The robo-advisor: not since John Bogle came up with the idea for Vanguard in 1975 has a new development in the investment industry caused so much controversy and turmoil.
I can appreciate Wealthfront CEO’s position on his new robo competition from Charles Schwab. There are already dozens of media stories that detail the debate. I don’t want to argue about the minutia involved with each robo product offering. After all, every financial services company has a right to offer new products and evolve how they deliver investment services. However, here’s what the entire Robo Industry is missing: advice.
What neither Schwab’s nor Wealthfront’s new robo programs offer is real life advice in the form of a dedicated advisor. Ultimately, I believe both of these companies miss the true value that leveraging technology offers to the investment industry… providing better service to people who are relying on professionals to manage their life savings and offering individualized advice when faced with difficult financial decisions.
Pure robo-firms have lowered the cost to invest, the same way ETFs did back in the early 2000’s. That’s a good thing for investors. They haven’t, however, provided a better solution to deliver personalized advice to an extremely under-served area of the investor marketplace… the mass affluent, or those who have less than $1 million in investable assets.

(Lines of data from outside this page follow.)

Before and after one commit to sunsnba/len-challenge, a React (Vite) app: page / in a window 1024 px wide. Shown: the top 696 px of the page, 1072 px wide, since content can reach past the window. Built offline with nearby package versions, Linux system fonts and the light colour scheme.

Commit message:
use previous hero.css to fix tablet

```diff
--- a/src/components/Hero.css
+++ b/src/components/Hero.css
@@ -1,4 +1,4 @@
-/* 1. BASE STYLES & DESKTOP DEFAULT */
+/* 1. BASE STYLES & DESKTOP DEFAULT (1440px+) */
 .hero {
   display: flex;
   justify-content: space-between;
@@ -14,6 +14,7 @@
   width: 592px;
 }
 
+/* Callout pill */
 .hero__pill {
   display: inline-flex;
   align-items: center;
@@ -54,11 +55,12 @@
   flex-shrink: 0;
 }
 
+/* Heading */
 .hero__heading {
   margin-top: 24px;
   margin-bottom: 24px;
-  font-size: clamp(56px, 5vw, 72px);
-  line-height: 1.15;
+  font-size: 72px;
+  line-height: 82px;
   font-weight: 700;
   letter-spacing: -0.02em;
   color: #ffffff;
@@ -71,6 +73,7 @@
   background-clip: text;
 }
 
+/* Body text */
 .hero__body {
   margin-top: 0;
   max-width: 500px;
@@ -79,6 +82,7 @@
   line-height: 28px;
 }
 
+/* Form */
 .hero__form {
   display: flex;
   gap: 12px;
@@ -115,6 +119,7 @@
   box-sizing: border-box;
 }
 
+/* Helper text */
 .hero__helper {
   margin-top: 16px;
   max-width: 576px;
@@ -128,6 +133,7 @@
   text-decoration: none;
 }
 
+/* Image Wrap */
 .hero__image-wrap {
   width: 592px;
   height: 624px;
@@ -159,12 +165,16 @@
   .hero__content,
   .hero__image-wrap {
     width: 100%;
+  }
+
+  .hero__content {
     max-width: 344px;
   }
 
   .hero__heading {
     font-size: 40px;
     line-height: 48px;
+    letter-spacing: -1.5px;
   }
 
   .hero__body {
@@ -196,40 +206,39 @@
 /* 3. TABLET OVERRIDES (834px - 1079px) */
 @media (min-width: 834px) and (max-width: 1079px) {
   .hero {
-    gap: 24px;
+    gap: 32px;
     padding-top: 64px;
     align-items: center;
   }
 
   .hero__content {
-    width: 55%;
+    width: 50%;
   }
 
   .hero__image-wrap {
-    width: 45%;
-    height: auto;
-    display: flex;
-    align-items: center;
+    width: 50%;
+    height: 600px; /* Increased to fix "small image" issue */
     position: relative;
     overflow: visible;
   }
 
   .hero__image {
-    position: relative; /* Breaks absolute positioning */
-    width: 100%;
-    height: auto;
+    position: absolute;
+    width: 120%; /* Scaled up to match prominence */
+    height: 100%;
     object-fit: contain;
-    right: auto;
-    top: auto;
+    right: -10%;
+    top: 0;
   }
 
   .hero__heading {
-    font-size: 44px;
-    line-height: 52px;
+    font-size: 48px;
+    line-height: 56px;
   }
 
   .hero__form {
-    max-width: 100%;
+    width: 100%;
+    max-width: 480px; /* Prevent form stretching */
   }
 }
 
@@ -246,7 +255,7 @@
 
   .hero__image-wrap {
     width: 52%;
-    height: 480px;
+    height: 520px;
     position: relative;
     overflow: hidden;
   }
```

The real future of investment advice for this group lies somewhere between what the Wealthfront, and Vanguards of the world are offering, and what the full service brokerage houses are doing at places like Merrill Lynch, and Morgan Stanley.
Study after study have shown very clearly and explicitly that for most investors the extraordinary push and pull of emotions tied to investment decisions is the real cost (or drag) on earning strong annual compounded returns over time. This is the reason that an option must exist in the middle of the robo and the traditional. That’s why my partners and I developed Wela.

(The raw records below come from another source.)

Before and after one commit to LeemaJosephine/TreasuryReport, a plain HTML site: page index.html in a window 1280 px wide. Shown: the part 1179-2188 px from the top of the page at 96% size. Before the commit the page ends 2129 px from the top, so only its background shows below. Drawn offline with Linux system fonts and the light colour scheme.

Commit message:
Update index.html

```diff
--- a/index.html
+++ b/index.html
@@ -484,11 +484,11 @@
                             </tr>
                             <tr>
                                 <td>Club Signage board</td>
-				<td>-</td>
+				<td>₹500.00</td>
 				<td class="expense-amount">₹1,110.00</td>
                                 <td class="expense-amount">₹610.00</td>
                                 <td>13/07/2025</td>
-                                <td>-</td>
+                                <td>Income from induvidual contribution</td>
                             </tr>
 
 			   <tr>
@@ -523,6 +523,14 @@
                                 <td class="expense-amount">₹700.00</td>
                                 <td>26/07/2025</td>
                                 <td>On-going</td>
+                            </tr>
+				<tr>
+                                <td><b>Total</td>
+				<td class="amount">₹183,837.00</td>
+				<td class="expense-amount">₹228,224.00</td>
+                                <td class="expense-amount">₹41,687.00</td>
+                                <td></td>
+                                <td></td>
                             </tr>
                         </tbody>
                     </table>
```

Wela leverages technology to deliver a low-cost investment solution while also providing access to personalized investment advice. We’re a company with real people, using technology to make our jobs easier, and more importantly, to make our clients’ experience better, simpler, and comprehensive.
On the yourwela.com platform, there is no fee charged to our users who simply want to aggregate and monitor their investment accounts, cash accounts, real estate values, mortgage balances, etc. We do, however, charge a fee when one of our users raises their hand and says, “Wela, I need help with this account. Can you help me manage this piece of my financial equation?” Our average Wela client pays between 0.75% – 1%, and we use no proprietary ETFs or mutual funds. We use only what our Investment Committee and technology deem to be the best, low-cost investment solution depending on your specific situation.
Clearly I have a vested interest in spreading the word about Wela, what we deem as a Digital Advisor, not a robo investment solution. There are $20 trillion of investable assets in the US right now, and with such a large pie, there is plenty of room for all types of investment strategies. A portion of that pie will always use the lowest cost provider. In the investment industry, this means the majority of clients will end up talking to a call center when they have questions, and have their portfolios managed by R2D2. On the other end of the spectrum are the investors who will always need a full service financial advisor to consistently consult on all financial matters.
It is my belief that, over time, the biggest slice of the investor pie will likely employ a thoughtful combination of R2D2 and Harrison Ford, embracing technology while also maintaining a human element as they consume financial advice. We believe a company that is able to leverage technology to more efficiently serve a broader group of people with more personalized service is ultimately going to stand the test of time.
Certified financial planner Wes Moss offers financial and accessible investment advice to Atlanta Bargain Hunter readers.